Opposition brings concord. Out of discord comes the fairest harmony. — Heraclitus

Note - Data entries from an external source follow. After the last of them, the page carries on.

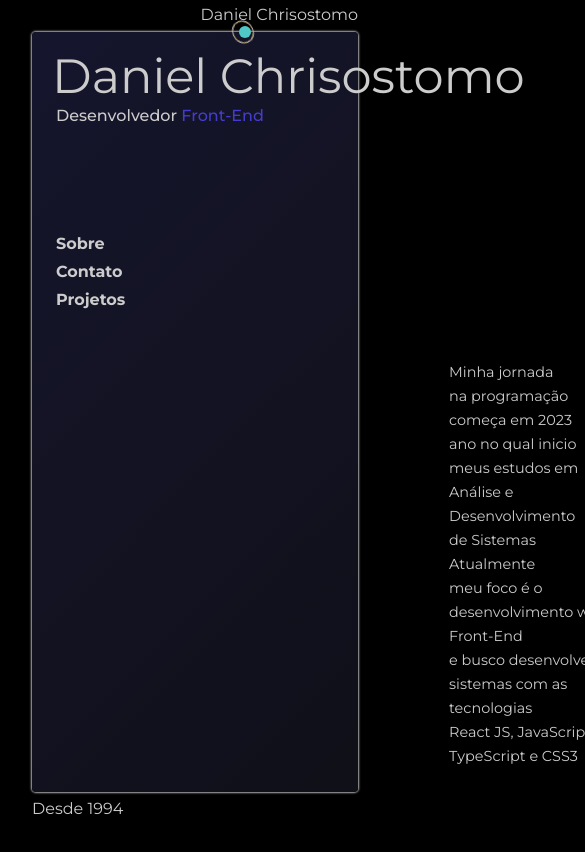
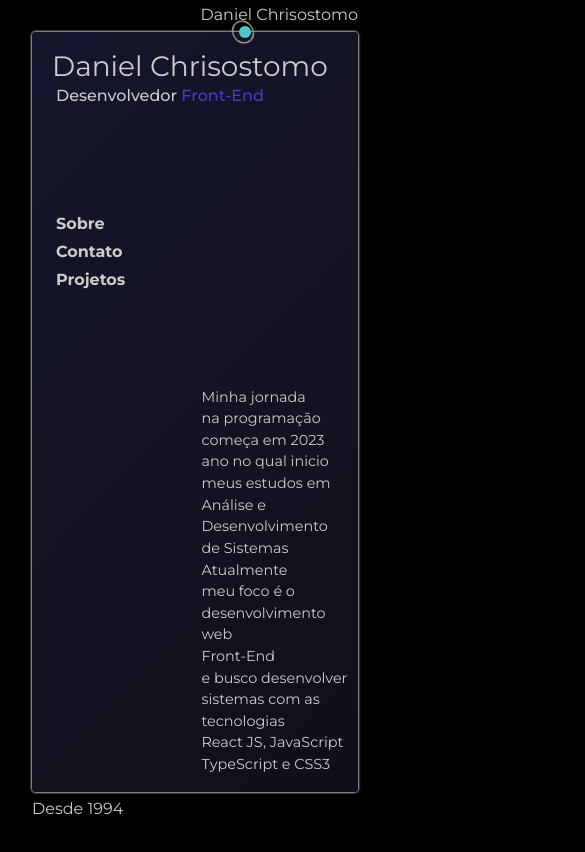
Before and after one commit to DanielChrisostomo/Portfolio, a React (Vite) app: page / in a window 390 px wide. Shown: the top 852 px of the page, 585 px wide, since content can reach past the window. Built offline with nearby package versions, Linux system fonts and the light colour scheme.

Commit message:
CSS responsivo menor que 800px

```diff
--- a/src/Pages/Contato.css
+++ b/src/Pages/Contato.css
@@ -21,3 +21,15 @@
     opacity: 1;
   }
 }
+
+@media (max-width:800px) {
+  .contato {
+    position: absolute;
+    bottom: 10px;
+    right: 15px;
+  }
+  .svg-icon {
+    width: 25px;
+    height: 25px;
+  }
+}
--- a/src/Pages/Home.css
+++ b/src/Pages/Home.css
@@ -3,11 +3,12 @@
   width: 15ch;
   text-align: justify;
   position: fixed;
-  right: 20px;
+  right: 10px;
   bottom: 0px;
   line-height: 1.5;
   font-weight: 600;
-  margin-bottom: 1.5rem;
+  margin-bottom: 1rem;
+  font-size: 0.9rem;
 }
 
 .info span {
--- a/src/Pages/Projeto.css
+++ b/src/Pages/Projeto.css
@@ -1,7 +1,9 @@
+.projeto-container {
+  margin: auto auto;
+}
+
 .slide {
   width: 100%;
-  margin: auto auto;
-  max-width: 400px;
 }
 
 .slide h2 {
@@ -17,6 +19,7 @@
 
 .slide-item {
   margin-top: 0.5rem;
+  max-width: 100%;
 }
 
 .anime-projeto {
@@ -31,3 +34,11 @@
     opacity: initial;
   }
 }
+
+
+.slide-container {
+  margin: 0 auto;
+  max-width: 275px;
+  background-position: center;
+  height: auto;
+}
--- a/src/Pages/Projetos.tsx
+++ b/src/Pages/Projetos.tsx
@@ -15,8 +15,10 @@ const Projetos = () => {
   return (
     <>
       <Title />
+      <section className="projeto-container">
         <div className="slide anime-projeto">
           <h2>Projetos</h2>
+          <div className="slide-container">
             <Swiper
               modules={[EffectCards]}
               effect="cards"
@@ -62,6 +64,8 @@ const Projetos = () => {
               </SwiperSlide>
             </Swiper>
           </div>
+        </div>
+      </section>
     </>
   );
 };
--- a/src/Pages/Title.css
+++ b/src/Pages/Title.css
@@ -8,7 +8,6 @@
 
 h1 {
   font-size: 3rem;
-  margin: 0;
 }
 
 p {
@@ -45,3 +44,9 @@ p {
   top: -25px;
   right: 0px;
 }
+
+@media (max-width:800px ) {
+  h1 {
+    font-size: 1.75rem;
+  }
+}
--- a/src/global.css
+++ b/src/global.css
@@ -2,6 +2,7 @@ html {
   height: 100%;
   --color-1: #fff;
   --color-2: #564cff;
+  overflow: hidden;
 }
 
 * {
@@ -50,10 +51,10 @@ body {
 
 .main-container {
   display: grid;
-  grid-template-columns: 600px auto;
+  grid-template-columns: 550px auto;
   margin: 2rem 2rem;
   position: relative;
-  height: 90vh;
+  min-height: 90vh;
   opacity: 0.8;
   background: linear-gradient(-45deg, #000, #111, #225,#003);
 	background-size: 800% 800%;
@@ -86,7 +87,6 @@ body {
 
 
 /* SATURNO */
-
 /* BEFORE = ANEL | AFTER = PLANETA */
 
 .main-container::before {
@@ -101,7 +101,6 @@ body {
   box-shadow: inset 0px 0px 0px 0.5px goldenrod;
   border: 1.75px solid white;
   animation: animeBefore 15s linear infinite;
-  z-index: -10;
 }
 
 .main-container::after {
@@ -123,8 +122,6 @@ body {
   5% {
     opacity: 1;
   }
-  25%{
-  }
 	100% {
     transform:rotate3d(1, 1, 1, 1080deg);
 		right: 105.5%;
@@ -142,3 +139,11 @@ body {
 		right: 106%;
 	}
 }
+
+
+
+@media (max-width: 1190px) {
+  .main-container{
+    grid-template-columns: 1fr;
+  }
+}
```
Also changed, not shown: src/Pages/Home.tsx (+16 -16 lines). Lines whose indentation alone changed are shown as unchanged.
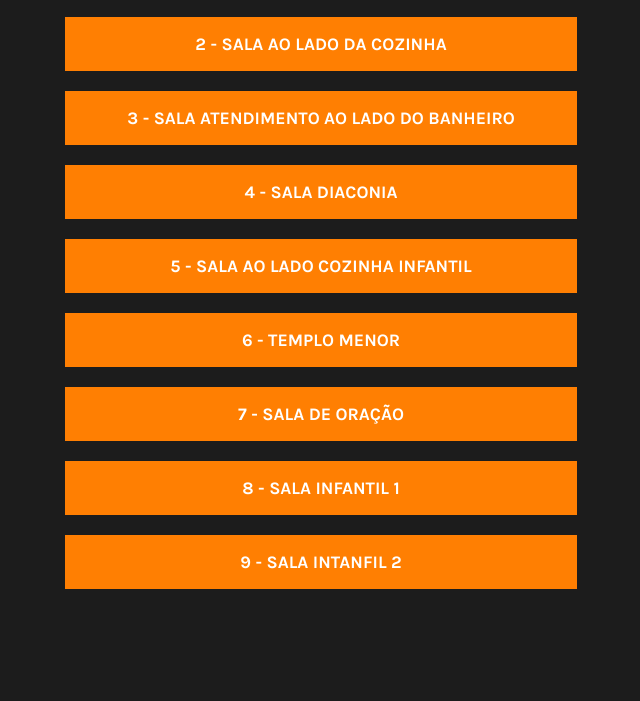
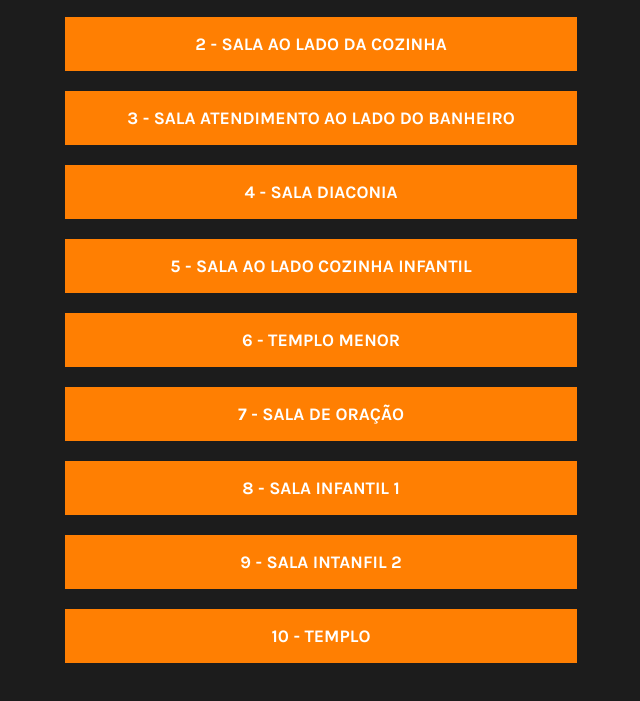
Before and after one commit to 3reis/agendamentodesalas, a plain HTML site: page index.html in a window 1280 px wide. Shown: the part 315-1016 px from the top of the page, without its empty margins (319-959 px from the left). Before the commit the page ends 944 px from the top, so only its background shows below. Drawn offline with Linux system fonts and the light colour scheme.

Commit message:
Update index.html

```diff
--- a/index.html
+++ b/index.html
@@ -21,6 +21,7 @@
         <a href="https://calendar.app.google/H4V775pNHrLwpMcr7" target="_blank">7 - Sala de oração</a>
         <a href="https://calendar.app.google/z7hDSxk85WScKZQs6" target="_blank">8 - Sala infantil 1</a>
         <a href="https://calendar.app.google/TVVhgGac7JTjPrwg6" target="_blank">9 - Sala intanfil 2</a>
+        <a href="https://calendar.app.google/TVVhgGac7JTjPrwg6" target="_blank">10 - Templo</a>
     </div>
 </body>
 </html>
```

… The word Islamophobia is a neologism and came into common parlance in the 1990s. The Oxford Dictionary defines Islamophobia as the “dislike of or prejudice against Islam or Muslims, especially as a political force.” (Oxford Dictionary) The Encyclopedia of Race and Ethics adds to the definition Islamophobia is “an outlook or world-view involving an unfounded dread and dislike of Muslims, which results in practices of exclusion and discrimination.” (As cited in Wikipedia) While these definitions of Islamophobia are clear, the problem as Robin Richardson, a former director of the Runnymede Trust (a race equality think tank in England) notes is in practice “it fails to distinguish between people who are against all religion from people who dislike Islam specifically; and that the actual issue being described is hostility to Muslims, “an ethno-religious identity within European countries”, rather than hostility to Islam.” (as cited in Wikipedia) The point raised by Robin Richardson is an issue in Canada also. Currently, the Standing Committee on Canadian Heritage is following up on the recommendations put forward in motion M-103 and hearing witnesses with a plurality of views regarding the motion. Of those witnesses appearing before the committee delegates from the Frog Hollow Neighbourhood House  advised that the federal government “should strengthen laws against hate speech and crimes by providing a much more clear and inclusive definition of hate crime and Islamophobia.”